■ **Activity**
Across all the entries below, how many lines contain the string "transfer"? The number by itself is the answer.

[Edit difference data]
◆ ◆ ◆

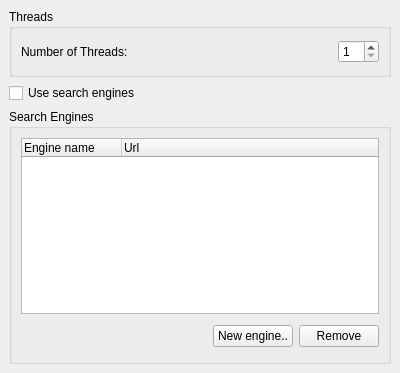
KDE/kget, file transfer-plugins/multisegmentkio/dlgmultisegkio.ui: the form before one commit.
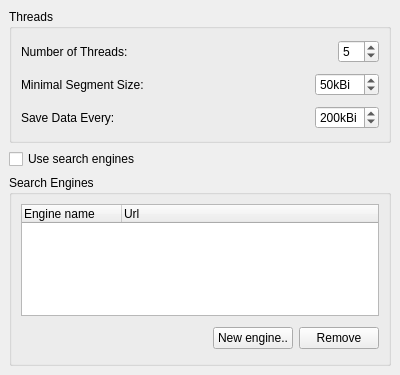
The form after the commit.

Commit message: add in the plugin configuration dialog options retated to segments size and now we save the segments data every 200k of the hole file instead 50k of every segment.

What changed in the file:
```diff
--- a/transfer-plugins/multisegmentkio/dlgmultisegkio.ui
+++ b/transfer-plugins/multisegmentkio/dlgmultisegkio.ui
@@ -9,7 +9,7 @@
     <x>0</x>
     <y>0</y>
     <width>400</width>
-    <height>373</height>
+    <height>375</height>
    </rect>
   </property>
   <layout class="QGridLayout" >
@@ -19,58 +19,6 @@
    <property name="spacing" >
     <number>6</number>
    </property>
-   <item row="0" column="0" >
-    <widget class="QGroupBox" name="groupBox" >
-     <property name="title" >
-      <string>Threads</string>
-     </property>
-     <layout class="QGridLayout" >
-      <property name="margin" >
-       <number>9</number>
-      </property>
-      <property name="spacing" >
-       <number>6</number>
-      </property>
-      <item row="0" column="1" >
-       <spacer>
-        <property name="orientation" >
-         <enum>Qt::Horizontal</enum>
-        </property>
-        <property name="sizeHint" >
-         <size>
-          <width>111</width>
-          <height>27</height>
-         </size>
-        </property>
-       </spacer>
-      </item>
-      <item row="0" column="2" >
-       <widget class="QSpinBox" name="numSegSpinBox" >
-        <property name="maximum" >
-         <number>20</number>
-        </property>
-        <property name="minimum" >
-         <number>1</number>
-        </property>
-       </widget>
-      </item>
-      <item row="0" column="0" >
-       <widget class="QLabel" name="label" >
-        <property name="text" >
-         <string>Number of Threads:</string>
-        </property>
-       </widget>
-      </item>
-     </layout>
-    </widget>
-   </item>
-   <item row="1" column="0" >
-    <widget class="QCheckBox" name="enginesCheckBox" >
-     <property name="text" >
-      <string>Use search engines</string>
-     </property>
-    </widget>
-   </item>
    <item row="2" column="0" >
     <widget class="QGroupBox" name="searchEngineGroupBox" >
      <property name="sizePolicy" >
@@ -91,19 +39,6 @@
       <property name="spacing" >
        <number>6</number>
       </property>
-      <item row="1" column="0" >
-       <spacer>
-        <property name="orientation" >
-         <enum>Qt::Horizontal</enum>
-        </property>
-        <property name="sizeHint" >
-         <size>
-          <width>91</width>
-          <height>32</height>
-         </size>
-        </property>
-       </spacer>
-      </item>
       <item row="1" column="1" >
        <layout class="QHBoxLayout" >
         <property name="margin" >
@@ -128,6 +63,19 @@
         </item>
        </layout>
       </item>
+      <item row="1" column="0" >
+       <spacer>
+        <property name="orientation" >
+         <enum>Qt::Horizontal</enum>
+        </property>
+        <property name="sizeHint" >
+         <size>
+          <width>91</width>
+          <height>32</height>
+         </size>
+        </property>
+       </spacer>
+      </item>
       <item row="0" column="0" colspan="2" >
        <widget class="QTreeWidget" name="enginesTreeWidget" >
         <property name="rootIsDecorated" >
@@ -148,6 +96,169 @@
      </layout>
     </widget>
    </item>
+   <item row="1" column="0" >
+    <widget class="QCheckBox" name="enginesCheckBox" >
+     <property name="text" >
+      <string>Use search engines</string>
+     </property>
+    </widget>
+   </item>
+   <item row="0" column="0" >
+    <widget class="QGroupBox" name="groupBox" >
+     <property name="title" >
+      <string>Threads</string>
+     </property>
+     <layout class="QGridLayout" >
+      <property name="margin" >
+       <number>9</number>
+      </property>
+      <property name="spacing" >
+       <number>6</number>
+      </property>
+      <item row="2" column="0" >
+       <layout class="QHBoxLayout" >
+        <property name="margin" >
+         <number>0</number>
+        </property>
+        <property name="spacing" >
+         <number>6</number>
+        </property>
+        <item>
+         <widget class="QLabel" name="saveDataLabel" >
+          <property name="text" >
+           <string>Save Data Every:</string>
+          </property>
+         </widget>
+        </item>
+        <item>
+         <spacer>
+          <property name="orientation" >
+           <enum>Qt::Horizontal</enum>
+          </property>
+          <property name="sizeHint" >
+           <size>
+            <width>111</width>
+            <height>27</height>
+           </size>
+          </property>
+         </spacer>
+        </item>
+        <item>
+         <widget class="QSpinBox" name="saveDataSpinBox" >
+          <property name="suffix" >
+           <string>kBi</string>
+          </property>
+          <property name="maximum" >
+           <number>500</number>
+          </property>
+          <property name="singleStep" >
+           <number>10</number>
+          </property>
+          <property name="value" >
+           <number>200</number>
+          </property>
+         </widget>
+        </item>
+       </layout>
+      </item>
+      <item row="0" column="0" >
+       <layout class="QHBoxLayout" >
+        <property name="margin" >
+         <number>0</number>
+        </property>
+        <property name="spacing" >
+         <number>6</number>
+        </property>
+        <item>
+         <widget class="QLabel" name="label" >
+          <property name="text" >
+           <string>Number of Threads:</string>
+          </property>
+         </widget>
+        </item>
+        <item>
+         <spacer>
+          <property name="orientation" >
+           <enum>Qt::Horizontal</enum>
+          </property>
+          <property name="sizeHint" >
+           <size>
+            <width>111</width>
+            <height>27</height>
+           </size>
+          </property>
+         </spacer>
+        </item>
+        <item>
+         <widget class="QSpinBox" name="numSegSpinBox" >
+          <property name="maximum" >
+           <number>20</number>
+          </property>
+          <property name="minimum" >
+           <number>1</number>
+          </property>
+          <property name="value" >
+           <number>5</number>
+          </property>
+         </widget>
+        </item>
+       </layout>
+      </item>
+      <item row="1" column="0" >
+       <layout class="QHBoxLayout" >
+        <property name="margin" >
+         <number>0</number>
+        </property>
+        <property name="spacing" >
+         <number>6</number>
+        </property>
+        <item>
+         <widget class="QLabel" name="segmentSizeLabel" >
+          <property name="text" >
+           <string>Minimal Segment Size:</string>
+          </property>
+         </widget>
+        </item>
+        <item>
+         <spacer>
+          <property name="orientation" >
+           <enum>Qt::Horizontal</enum>
+          </property>
+          <property name="sizeHint" >
+           <size>
+            <width>111</width>
+            <height>27</height>
+           </size>
+          </property>
+         </spacer>
+        </item>
+        <item>
+         <widget class="QSpinBox" name="minSegSizeSpinBox" >
+          <property name="suffix" >
+           <string>kBi</string>
+          </property>
+          <property name="prefix" >
+           <string/>
+          </property>
+          <property name="maximum" >
+           <number>500</number>
+          </property>
+          <property name="minimum" >
+           <number>0</number>
+          </property>
+          <property name="singleStep" >
+           <number>10</number>
+          </property>
+          <property name="value" >
+           <number>50</number>
+          </property>
+         </widget>
+        </item>
+       </layout>
+      </item>
+     </layout>
+    </widget>
+   </item>
   </layout>
  </widget>
  <pixmapfunction></pixmapfunction>
```
Left out of the diff: 4 changed lines with no effect on the pictures. The commit also changes 5 other files.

◆ ◆ ◆

■ **Output for this exercise**
3